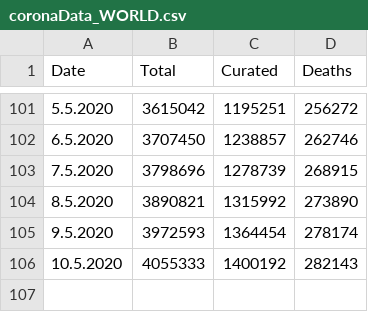
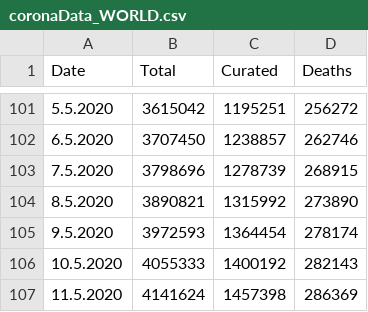
Before and after one commit to jlinkohr/CoronaCurve, a CSV file: coronaData_WORLD.csv, drawn as a sheet; only a part is shown, gaps mark what is left out.

Commit message:
new values, added flex repro

```diff
--- a/coronaData_WORLD.csv
+++ b/coronaData_WORLD.csv
@@ -106 +106,2 @@ Date,Total,Curated,Deaths
 10.5.2020,4055333,1400192,282143
+11.5.2020,4141624,1457398,286369
```
Also changed, not shown: coronaData_BW.csv, coronaData_BY.csv, 23 other files.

-------

What is required - The material is to be written out word for word, and the pictures are to be left out.

Answer area -
Before and after one commit to jlinkohr/CoronaCurve, a CSV file: coronaData_WORLD.csv, drawn as a sheet; only a part is shown, gaps mark what is left out.

Commit message:
new values, added flex repro

```diff
--- a/coronaData_WORLD.csv
+++ b/coronaData_WORLD.csv
@@ -106 +106,2 @@ Date,Total,Curated,Deaths
 10.5.2020,4055333,1400192,282143
+11.5.2020,4141624,1457398,286369
```
Also changed, not shown: coronaData_BW.csv, coronaData_BY.csv, 23 other files.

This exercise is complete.